The internet has become an integral part of children and young people’s lives. The increased time spent online is prompting questions about whether they are in control of their internet usage. The low level of awareness of cyber threats and their potential impact is a serious issue that translates into the proliferation of incidents due to human mistakes. 51% of EU citizens feel not at all or not well informed about cyber threats and 86% of Europeans believe that the risk of becoming a victim of cybercrime is rapidly increasing. On the other hand, law enforcement agencies have noted that more and more teenagers and young people are increasingly committing cybercrimes. This is an international problem with considerable cost implications; it is estimated that crimes in cyberspace cost global economy $445B annually (CSIS report, 2014 in 20181). Understanding the behavioural and developmental aspects of cyber criminality is becoming increasingly important and underlies the necessity of a shift in focus from sanctions to deterrence and prevention. 

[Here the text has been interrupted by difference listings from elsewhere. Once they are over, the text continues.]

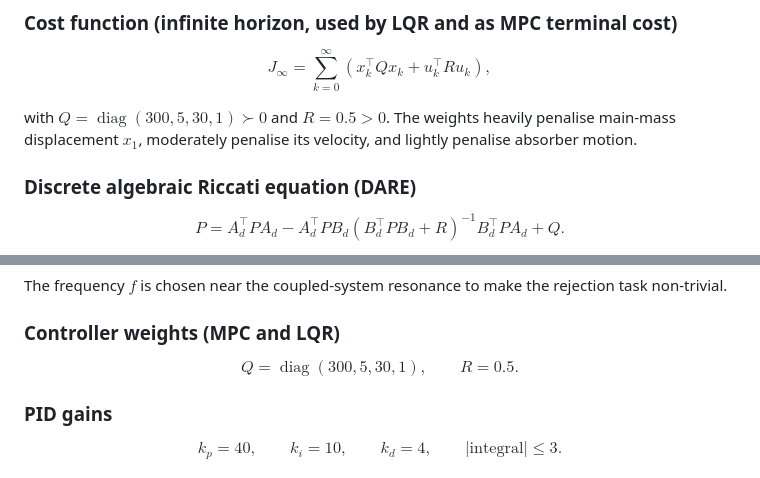
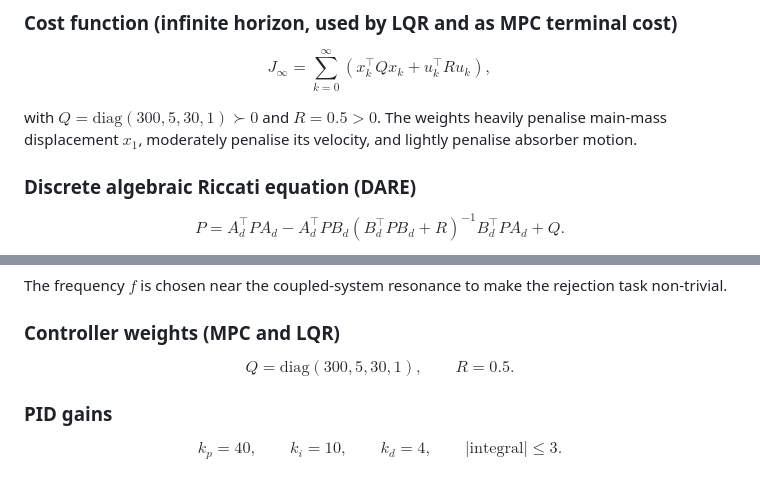
Before and after one commit to romanbranovets/AdvancedControlMethods, a Markdown page: project_4_Model_predictive_control_Active_Damping/README.md, 2 parts joined by grey strips. Rendered like a GitHub page.

```diff
--- a/project_4_Model_predictive_control_Active_Damping/README.md
+++ b/project_4_Model_predictive_control_Active_Damping/README.md
@@ -153,7 +153,7 @@ $$
 J_\infty = \sum_{k=0}^{\infty} \left( x_k^\top Q x_k + u_k^\top R u_k \right),
 $$
 
-with $Q = \operatorname{diag}(300, 5, 30, 1) \succ 0$ and $R = 0.5 > 0$. The weights heavily penalise main-mass displacement $x_1$, moderately penalise its velocity, and lightly penalise absorber motion.
+with $Q = \mathrm{diag}(300, 5, 30, 1) \succ 0$ and $R = 0.5 > 0$. The weights heavily penalise main-mass displacement $x_1$, moderately penalise its velocity, and lightly penalise absorber motion.
 
 ### Discrete algebraic Riccati equation (DARE)
 
@@ -321,7 +321,7 @@ The frequency $f$ is chosen near the coupled-system resonance to make the reject
 ### Controller weights (MPC and LQR)
 
 $$
-Q = \operatorname{diag}(300, 5, 30, 1), \qquad R = 0.5.
+Q = \mathrm{diag}(300, 5, 30, 1), \qquad R = 0.5.
 $$
 
 ### PID gains
```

As a research project, RAYUELA brings together law enforcement agencies (LEAs), sociologists, psychologists, anthropologists, legal experts, computer scientists and engineers to develop novel methodologies that allow for a better understanding of the factors affecting online behaviour and particularly new ways of cyber criminality, as well as promoting the potential to act and behave young talents in the areas of cybersecurity and technologies. 

RAYUELA’s main goal is to better understand the drivers and human factors leading to relevant ways of cyber criminality, as well as empower and educate young people (children and teenagers primarily) in the benefits, risks and threats intrinsically linked to the use of the Internet by playing (gaming), thus preventing and mitigating cybercriminal behaviour. 

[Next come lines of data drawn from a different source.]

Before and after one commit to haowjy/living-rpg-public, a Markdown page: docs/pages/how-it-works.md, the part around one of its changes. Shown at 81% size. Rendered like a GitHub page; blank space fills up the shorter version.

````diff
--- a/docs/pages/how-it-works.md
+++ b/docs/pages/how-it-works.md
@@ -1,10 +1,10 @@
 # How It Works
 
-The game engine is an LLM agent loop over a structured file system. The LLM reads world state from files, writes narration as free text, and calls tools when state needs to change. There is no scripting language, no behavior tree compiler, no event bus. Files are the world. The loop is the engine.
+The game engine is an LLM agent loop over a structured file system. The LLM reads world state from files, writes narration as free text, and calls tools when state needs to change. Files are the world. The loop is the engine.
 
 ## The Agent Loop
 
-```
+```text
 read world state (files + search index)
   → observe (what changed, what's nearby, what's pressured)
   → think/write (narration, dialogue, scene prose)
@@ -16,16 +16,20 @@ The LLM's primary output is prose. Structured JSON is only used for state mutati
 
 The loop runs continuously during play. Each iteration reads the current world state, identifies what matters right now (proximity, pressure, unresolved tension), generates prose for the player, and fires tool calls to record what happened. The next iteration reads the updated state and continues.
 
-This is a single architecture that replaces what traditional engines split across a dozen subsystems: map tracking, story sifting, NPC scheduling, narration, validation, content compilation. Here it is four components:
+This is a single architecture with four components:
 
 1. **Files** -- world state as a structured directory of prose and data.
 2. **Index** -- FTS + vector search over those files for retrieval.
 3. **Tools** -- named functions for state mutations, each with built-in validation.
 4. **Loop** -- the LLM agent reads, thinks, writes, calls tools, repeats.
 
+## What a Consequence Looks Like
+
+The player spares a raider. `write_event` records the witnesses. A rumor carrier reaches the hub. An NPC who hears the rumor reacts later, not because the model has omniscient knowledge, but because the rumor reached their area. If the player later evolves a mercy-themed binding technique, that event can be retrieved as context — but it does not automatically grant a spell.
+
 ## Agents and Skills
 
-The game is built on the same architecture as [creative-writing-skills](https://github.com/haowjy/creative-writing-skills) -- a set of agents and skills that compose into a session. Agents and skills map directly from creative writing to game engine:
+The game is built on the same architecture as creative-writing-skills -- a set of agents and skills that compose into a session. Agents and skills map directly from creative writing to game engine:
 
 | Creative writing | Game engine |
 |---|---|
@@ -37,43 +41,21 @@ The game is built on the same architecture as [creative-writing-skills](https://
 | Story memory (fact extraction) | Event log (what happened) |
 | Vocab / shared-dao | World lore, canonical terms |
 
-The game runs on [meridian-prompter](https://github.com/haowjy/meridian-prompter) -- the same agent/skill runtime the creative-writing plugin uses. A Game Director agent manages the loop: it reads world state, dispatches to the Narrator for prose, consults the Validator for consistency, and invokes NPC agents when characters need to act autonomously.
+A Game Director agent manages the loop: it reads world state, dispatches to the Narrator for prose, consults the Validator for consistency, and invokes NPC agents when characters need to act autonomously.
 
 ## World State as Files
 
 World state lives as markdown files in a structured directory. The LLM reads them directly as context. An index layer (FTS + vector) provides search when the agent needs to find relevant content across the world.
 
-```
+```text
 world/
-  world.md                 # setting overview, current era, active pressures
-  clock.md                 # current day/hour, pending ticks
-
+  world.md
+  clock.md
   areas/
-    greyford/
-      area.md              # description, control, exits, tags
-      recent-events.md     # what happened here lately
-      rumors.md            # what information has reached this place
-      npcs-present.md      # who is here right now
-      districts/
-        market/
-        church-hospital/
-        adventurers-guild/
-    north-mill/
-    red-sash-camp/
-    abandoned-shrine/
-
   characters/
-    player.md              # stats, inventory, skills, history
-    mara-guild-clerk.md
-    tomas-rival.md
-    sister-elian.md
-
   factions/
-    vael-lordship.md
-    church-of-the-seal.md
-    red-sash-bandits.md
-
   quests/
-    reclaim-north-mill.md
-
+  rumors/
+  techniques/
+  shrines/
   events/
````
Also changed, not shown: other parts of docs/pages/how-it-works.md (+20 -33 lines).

The Acronym of the project “Empowering and education young people for the internet by playing” was given the title RAYUELA, a Spanish word meaning Hopscotch in English. 

“Hopscotch (rayuela) is played with a pebble that you move with the tip of your toe. The things you need: a sidewalk, a pebble, a toe, and a pretty chalk drawing, preferably in colours. On top is Heaven, on the bottom is Earth, it’s very hard to get the pebble up to Heaven, you almost always miscalculate and the stone goes off the drawing. But little by little you start to get the knack of how to jump over the different squares and then one day you learn how to leave Earth and make the pebble climb up into Heaven” 

Julio Cortázar, Rayuela, 1963 

So, the Heaven of our Rayuela project is none other than contributing to make the Internet a safer and better place for children.